About this exercise -
A faithful copy of the data is what is wanted, minus any pictures.

(Data records)

>>>

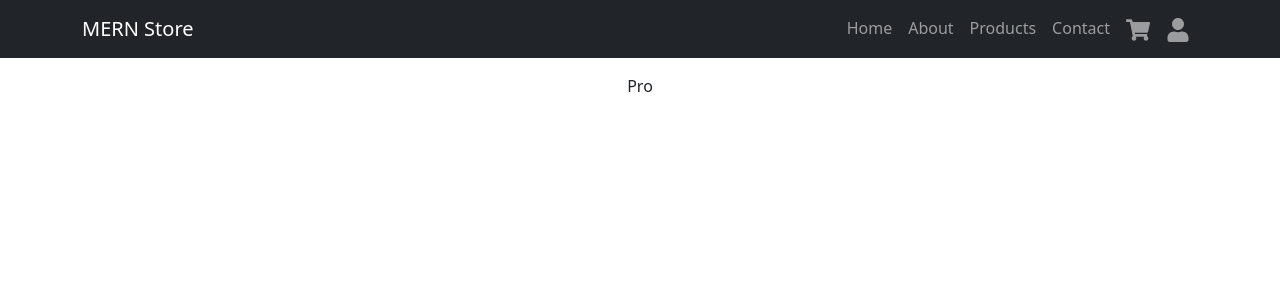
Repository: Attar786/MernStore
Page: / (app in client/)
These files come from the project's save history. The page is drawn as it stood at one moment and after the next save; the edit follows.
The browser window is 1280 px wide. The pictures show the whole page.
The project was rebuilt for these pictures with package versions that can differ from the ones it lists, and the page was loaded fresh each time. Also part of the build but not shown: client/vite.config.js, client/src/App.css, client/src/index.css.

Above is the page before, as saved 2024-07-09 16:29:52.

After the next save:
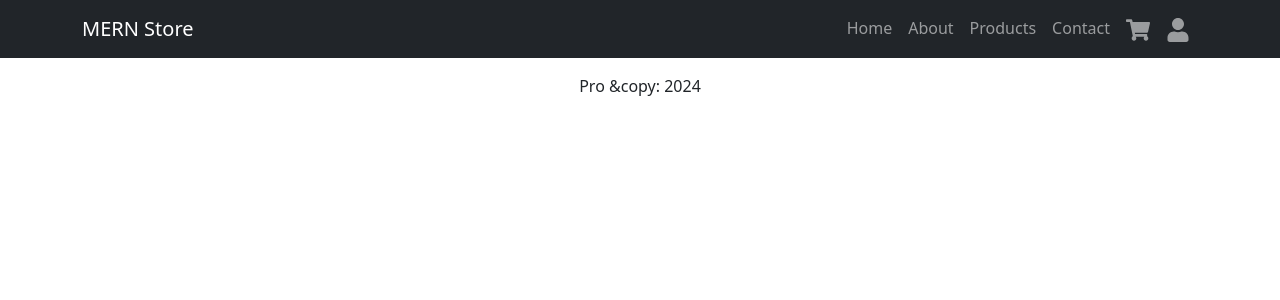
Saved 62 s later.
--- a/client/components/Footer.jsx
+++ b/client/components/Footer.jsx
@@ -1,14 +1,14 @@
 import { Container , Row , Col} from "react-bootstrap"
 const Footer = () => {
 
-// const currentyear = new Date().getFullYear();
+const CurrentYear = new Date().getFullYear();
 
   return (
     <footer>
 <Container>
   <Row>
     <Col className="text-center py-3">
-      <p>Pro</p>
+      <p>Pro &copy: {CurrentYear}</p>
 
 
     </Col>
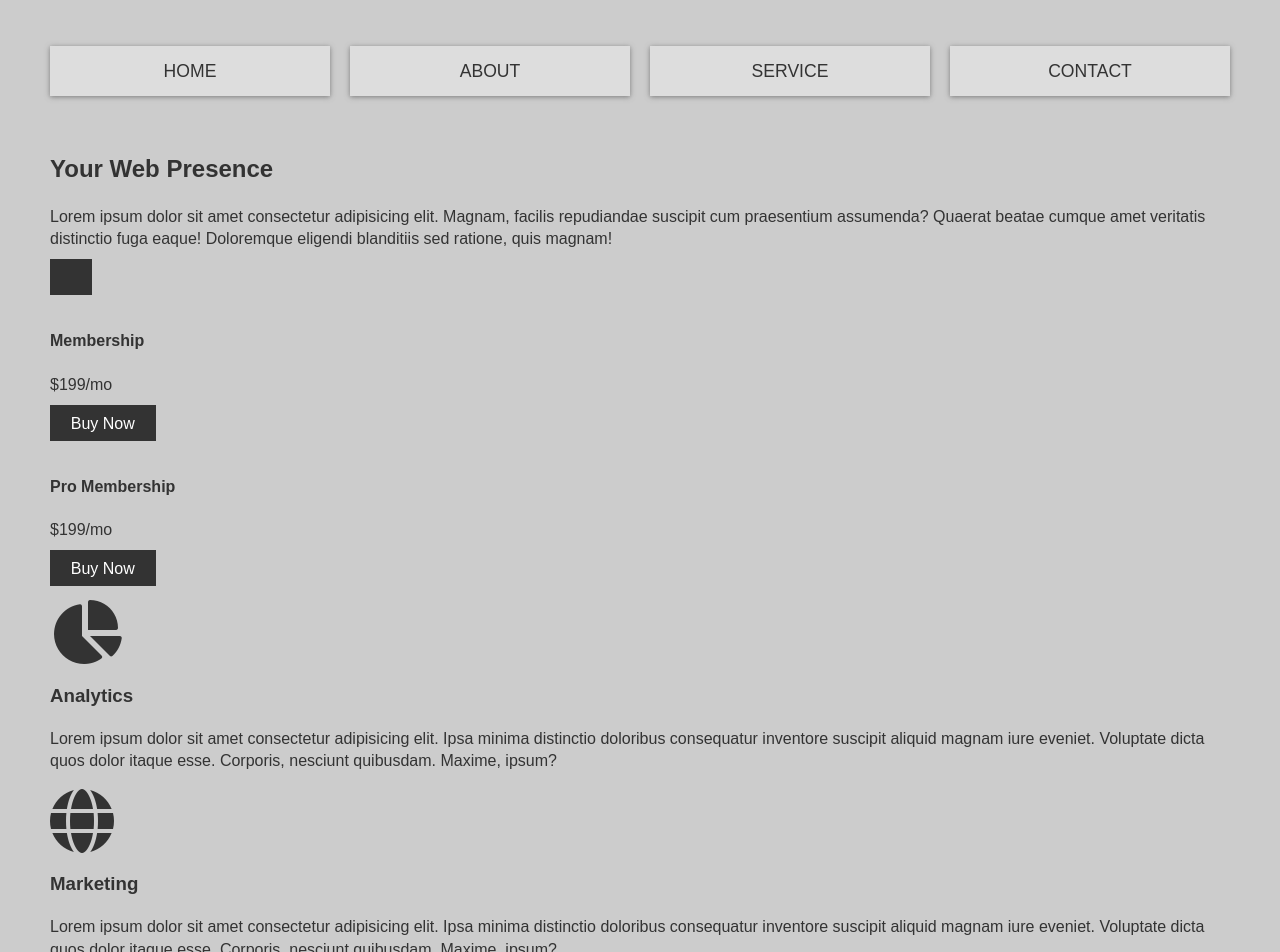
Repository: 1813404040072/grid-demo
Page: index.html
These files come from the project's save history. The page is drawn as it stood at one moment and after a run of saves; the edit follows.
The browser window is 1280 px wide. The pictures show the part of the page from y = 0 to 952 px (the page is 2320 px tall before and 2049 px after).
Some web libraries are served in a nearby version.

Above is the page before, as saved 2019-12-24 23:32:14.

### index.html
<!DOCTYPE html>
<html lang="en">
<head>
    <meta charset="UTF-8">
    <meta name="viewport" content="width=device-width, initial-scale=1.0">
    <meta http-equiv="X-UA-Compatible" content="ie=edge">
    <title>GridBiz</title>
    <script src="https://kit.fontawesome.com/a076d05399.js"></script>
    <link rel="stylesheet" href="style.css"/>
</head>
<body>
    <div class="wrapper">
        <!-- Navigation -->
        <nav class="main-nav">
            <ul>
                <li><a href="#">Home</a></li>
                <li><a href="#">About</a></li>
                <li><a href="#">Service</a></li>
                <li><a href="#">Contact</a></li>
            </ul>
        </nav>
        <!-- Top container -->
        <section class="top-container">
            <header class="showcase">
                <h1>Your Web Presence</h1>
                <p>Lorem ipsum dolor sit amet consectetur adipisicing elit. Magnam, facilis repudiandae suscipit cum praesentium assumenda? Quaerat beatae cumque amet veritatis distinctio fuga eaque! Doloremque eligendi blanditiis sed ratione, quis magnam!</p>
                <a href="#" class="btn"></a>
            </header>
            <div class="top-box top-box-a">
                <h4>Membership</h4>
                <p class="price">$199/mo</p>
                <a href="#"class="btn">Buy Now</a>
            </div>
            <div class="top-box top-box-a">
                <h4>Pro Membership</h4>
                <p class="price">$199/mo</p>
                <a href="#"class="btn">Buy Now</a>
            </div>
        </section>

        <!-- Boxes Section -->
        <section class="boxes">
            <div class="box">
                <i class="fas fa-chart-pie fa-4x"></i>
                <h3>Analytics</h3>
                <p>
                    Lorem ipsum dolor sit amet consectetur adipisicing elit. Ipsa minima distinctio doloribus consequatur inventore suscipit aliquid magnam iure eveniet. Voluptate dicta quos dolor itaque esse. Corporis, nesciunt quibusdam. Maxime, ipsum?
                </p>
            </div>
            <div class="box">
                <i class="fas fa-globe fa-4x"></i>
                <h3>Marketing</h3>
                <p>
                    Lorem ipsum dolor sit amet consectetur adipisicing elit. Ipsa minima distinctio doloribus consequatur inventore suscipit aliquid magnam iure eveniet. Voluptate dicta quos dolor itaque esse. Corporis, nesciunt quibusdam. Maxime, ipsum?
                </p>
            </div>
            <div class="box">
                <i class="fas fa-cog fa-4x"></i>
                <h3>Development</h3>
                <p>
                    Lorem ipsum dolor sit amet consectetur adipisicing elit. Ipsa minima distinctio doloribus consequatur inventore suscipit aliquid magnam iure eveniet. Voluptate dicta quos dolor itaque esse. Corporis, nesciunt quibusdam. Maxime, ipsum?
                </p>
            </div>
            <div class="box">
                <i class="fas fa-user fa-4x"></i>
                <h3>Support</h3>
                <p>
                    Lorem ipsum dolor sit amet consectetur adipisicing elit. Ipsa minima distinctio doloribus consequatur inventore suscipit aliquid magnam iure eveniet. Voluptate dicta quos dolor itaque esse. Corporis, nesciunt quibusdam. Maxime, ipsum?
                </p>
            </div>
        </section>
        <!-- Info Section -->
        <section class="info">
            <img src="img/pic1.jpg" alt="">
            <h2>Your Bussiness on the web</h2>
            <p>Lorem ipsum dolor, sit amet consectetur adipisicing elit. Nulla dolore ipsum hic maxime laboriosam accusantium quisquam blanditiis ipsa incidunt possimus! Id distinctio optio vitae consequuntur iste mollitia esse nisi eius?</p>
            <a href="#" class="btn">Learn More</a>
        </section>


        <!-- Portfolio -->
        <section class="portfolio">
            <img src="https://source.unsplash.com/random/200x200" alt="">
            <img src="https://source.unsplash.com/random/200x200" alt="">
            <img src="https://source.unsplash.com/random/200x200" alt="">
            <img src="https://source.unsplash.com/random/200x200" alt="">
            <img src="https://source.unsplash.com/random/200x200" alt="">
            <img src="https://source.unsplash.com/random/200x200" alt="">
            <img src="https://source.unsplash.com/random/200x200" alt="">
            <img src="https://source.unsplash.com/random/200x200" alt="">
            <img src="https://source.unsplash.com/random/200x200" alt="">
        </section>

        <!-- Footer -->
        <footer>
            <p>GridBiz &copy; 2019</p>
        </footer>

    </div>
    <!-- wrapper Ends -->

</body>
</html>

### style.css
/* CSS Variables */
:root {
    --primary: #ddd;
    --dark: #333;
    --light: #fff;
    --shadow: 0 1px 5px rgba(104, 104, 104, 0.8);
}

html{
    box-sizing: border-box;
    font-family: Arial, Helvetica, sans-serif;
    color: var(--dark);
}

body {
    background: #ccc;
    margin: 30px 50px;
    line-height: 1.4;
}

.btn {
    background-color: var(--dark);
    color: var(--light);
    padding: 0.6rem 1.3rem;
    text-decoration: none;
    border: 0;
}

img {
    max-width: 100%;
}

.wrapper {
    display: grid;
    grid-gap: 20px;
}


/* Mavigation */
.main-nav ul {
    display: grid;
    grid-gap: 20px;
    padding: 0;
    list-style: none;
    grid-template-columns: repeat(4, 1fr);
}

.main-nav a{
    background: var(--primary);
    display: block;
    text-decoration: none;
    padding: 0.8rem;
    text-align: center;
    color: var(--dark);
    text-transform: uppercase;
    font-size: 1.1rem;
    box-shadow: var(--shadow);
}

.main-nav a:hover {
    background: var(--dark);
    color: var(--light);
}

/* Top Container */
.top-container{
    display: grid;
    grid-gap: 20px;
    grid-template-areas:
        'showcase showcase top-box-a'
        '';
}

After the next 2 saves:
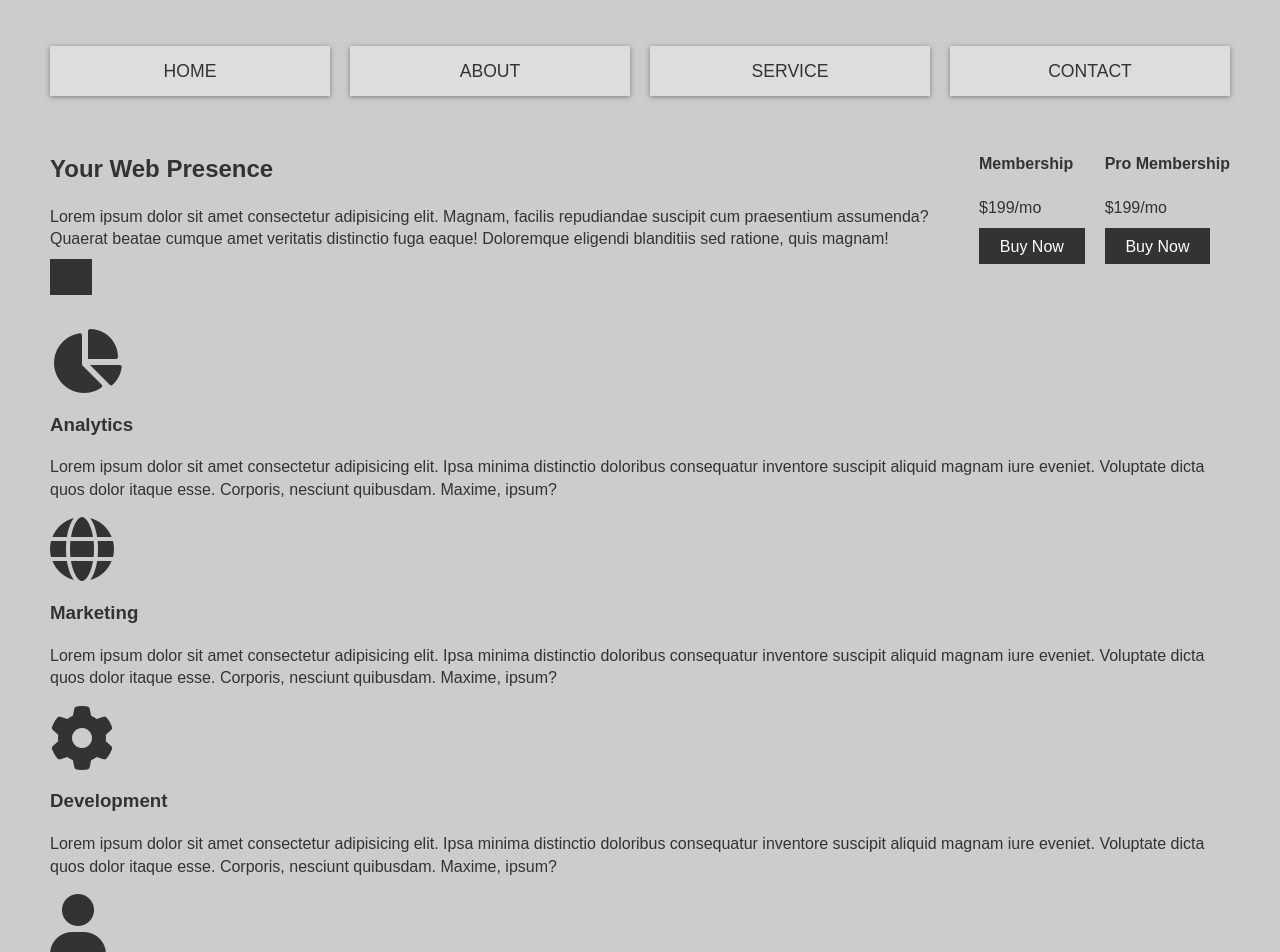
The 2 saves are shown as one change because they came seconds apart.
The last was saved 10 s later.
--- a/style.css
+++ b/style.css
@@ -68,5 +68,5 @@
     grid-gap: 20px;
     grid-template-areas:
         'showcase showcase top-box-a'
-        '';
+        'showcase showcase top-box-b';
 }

<<<

Response -
Repository: Attar786/MernStore
Page: / (app in client/)
These files come from the project's save history. The page is drawn as it stood at one moment and after the next save; the edit follows.
The browser window is 1280 px wide. The pictures show the whole page.
The project was rebuilt for these pictures with package versions that can differ from the ones it lists, and the page was loaded fresh each time. Also part of the build but not shown: client/vite.config.js, client/src/App.css, client/src/index.css.

Above is the page before, as saved 2024-07-09 16:29:52.

After the next save:
Saved 62 s later.
--- a/client/components/Footer.jsx
+++ b/client/components/Footer.jsx
@@ -1,14 +1,14 @@
 import { Container , Row , Col} from "react-bootstrap"
 const Footer = () => {
 
-// const currentyear = new Date().getFullYear();
+const CurrentYear = new Date().getFullYear();
 
   return (
     <footer>
 <Container>
   <Row>
     <Col className="text-center py-3">
-      <p>Pro</p>
+      <p>Pro &copy: {CurrentYear}</p>
 
 
     </Col>
Repository: 1813404040072/grid-demo
Page: index.html
These files come from the project's save history. The page is drawn as it stood at one moment and after a run of saves; the edit follows.
The browser window is 1280 px wide. The pictures show the part of the page from y = 0 to 952 px (the page is 2320 px tall before and 2049 px after).
Some web libraries are served in a nearby version.

Above is the page before, as saved 2019-12-24 23:32:14.

### index.html
<!DOCTYPE html>
<html lang="en">
<head>
    <meta charset="UTF-8">
    <meta name="viewport" content="width=device-width, initial-scale=1.0">
    <meta http-equiv="X-UA-Compatible" content="ie=edge">
    <title>GridBiz</title>
    <script src="https://kit.fontawesome.com/a076d05399.js"></script>
    <link rel="stylesheet" href="style.css"/>
</head>
<body>
    <div class="wrapper">
        <!-- Navigation -->
        <nav class="main-nav">
            <ul>
                <li><a href="#">Home</a></li>
                <li><a href="#">About</a></li>
                <li><a href="#">Service</a></li>
                <li><a href="#">Contact</a></li>
            </ul>
        </nav>
        <!-- Top container -->
        <section class="top-container">
            <header class="showcase">
                <h1>Your Web Presence</h1>
                <p>Lorem ipsum dolor sit amet consectetur adipisicing elit. Magnam, facilis repudiandae suscipit cum praesentium assumenda? Quaerat beatae cumque amet veritatis distinctio fuga eaque! Doloremque eligendi blanditiis sed ratione, quis magnam!</p>
                <a href="#" class="btn"></a>
            </header>
            <div class="top-box top-box-a">
                <h4>Membership</h4>
                <p class="price">$199/mo</p>
                <a href="#"class="btn">Buy Now</a>
            </div>
            <div class="top-box top-box-a">
                <h4>Pro Membership</h4>
                <p class="price">$199/mo</p>
                <a href="#"class="btn">Buy Now</a>
            </div>
        </section>

        <!-- Boxes Section -->
        <section class="boxes">
            <div class="box">
                <i class="fas fa-chart-pie fa-4x"></i>
                <h3>Analytics</h3>
                <p>
                    Lorem ipsum dolor sit amet consectetur adipisicing elit. Ipsa minima distinctio doloribus consequatur inventore suscipit aliquid magnam iure eveniet. Voluptate dicta quos dolor itaque esse. Corporis, nesciunt quibusdam. Maxime, ipsum?
                </p>
            </div>
            <div class="box">
                <i class="fas fa-globe fa-4x"></i>
                <h3>Marketing</h3>
                <p>
                    Lorem ipsum dolor sit amet consectetur adipisicing elit. Ipsa minima distinctio doloribus consequatur inventore suscipit aliquid magnam iure eveniet. Voluptate dicta quos dolor itaque esse. Corporis, nesciunt quibusdam. Maxime, ipsum?
                </p>
            </div>
            <div class="box">
                <i class="fas fa-cog fa-4x"></i>
                <h3>Development</h3>
                <p>
                    Lorem ipsum dolor sit amet consectetur adipisicing elit. Ipsa minima distinctio doloribus consequatur inventore suscipit aliquid magnam iure eveniet. Voluptate dicta quos dolor itaque esse. Corporis, nesciunt quibusdam. Maxime, ipsum?
                </p>
            </div>
            <div class="box">
                <i class="fas fa-user fa-4x"></i>
                <h3>Support</h3>
                <p>
                    Lorem ipsum dolor sit amet consectetur adipisicing elit. Ipsa minima distinctio doloribus consequatur inventore suscipit aliquid magnam iure eveniet. Voluptate dicta quos dolor itaque esse. Corporis, nesciunt quibusdam. Maxime, ipsum?
                </p>
            </div>
        </section>
        <!-- Info Section -->
        <section class="info">
            <img src="img/pic1.jpg" alt="">
            <h2>Your Bussiness on the web</h2>
            <p>Lorem ipsum dolor, sit amet consectetur adipisicing elit. Nulla dolore ipsum hic maxime laboriosam accusantium quisquam blanditiis ipsa incidunt possimus! Id distinctio optio vitae consequuntur iste mollitia esse nisi eius?</p>
            <a href="#" class="btn">Learn More</a>
        </section>


        <!-- Portfolio -->
        <section class="portfolio">
            <img src="https://source.unsplash.com/random/200x200" alt="">
            <img src="https://source.unsplash.com/random/200x200" alt="">
            <img src="https://source.unsplash.com/random/200x200" alt="">
            <img src="https://source.unsplash.com/random/200x200" alt="">
            <img src="https://source.unsplash.com/random/200x200" alt="">
            <img src="https://source.unsplash.com/random/200x200" alt="">
            <img src="https://source.unsplash.com/random/200x200" alt="">
            <img src="https://source.unsplash.com/random/200x200" alt="">
            <img src="https://source.unsplash.com/random/200x200" alt="">
        </section>

        <!-- Footer -->
        <footer>
            <p>GridBiz &copy; 2019</p>
        </footer>

    </div>
    <!-- wrapper Ends -->

</body>
</html>

### style.css
/* CSS Variables */
:root {
    --primary: #ddd;
    --dark: #333;
    --light: #fff;
    --shadow: 0 1px 5px rgba(104, 104, 104, 0.8);
}

html{
    box-sizing: border-box;
    font-family: Arial, Helvetica, sans-serif;
    color: var(--dark);
}

body {
    background: #ccc;
    margin: 30px 50px;
    line-height: 1.4;
}

.btn {
    background-color: var(--dark);
    color: var(--light);
    padding: 0.6rem 1.3rem;
    text-decoration: none;
    border: 0;
}

img {
    max-width: 100%;
}

.wrapper {
    display: grid;
    grid-gap: 20px;
}


/* Mavigation */
.main-nav ul {
    display: grid;
    grid-gap: 20px;
    padding: 0;
    list-style: none;
    grid-template-columns: repeat(4, 1fr);
}

.main-nav a{
    background: var(--primary);
    display: block;
    text-decoration: none;
    padding: 0.8rem;
    text-align: center;
    color: var(--dark);
    text-transform: uppercase;
    font-size: 1.1rem;
    box-shadow: var(--shadow);
}

.main-nav a:hover {
    background: var(--dark);
    color: var(--light);
}

/* Top Container */
.top-container{
    display: grid;
    grid-gap: 20px;
    grid-template-areas:
        'showcase showcase top-box-a'
        '';
}

After the next 2 saves:
The 2 saves are shown as one change because they came seconds apart.
The last was saved 10 s later.
--- a/style.css
+++ b/style.css
@@ -68,5 +68,5 @@
     grid-gap: 20px;
     grid-template-areas:
         'showcase showcase top-box-a'
-        '';
+        'showcase showcase top-box-b';
 }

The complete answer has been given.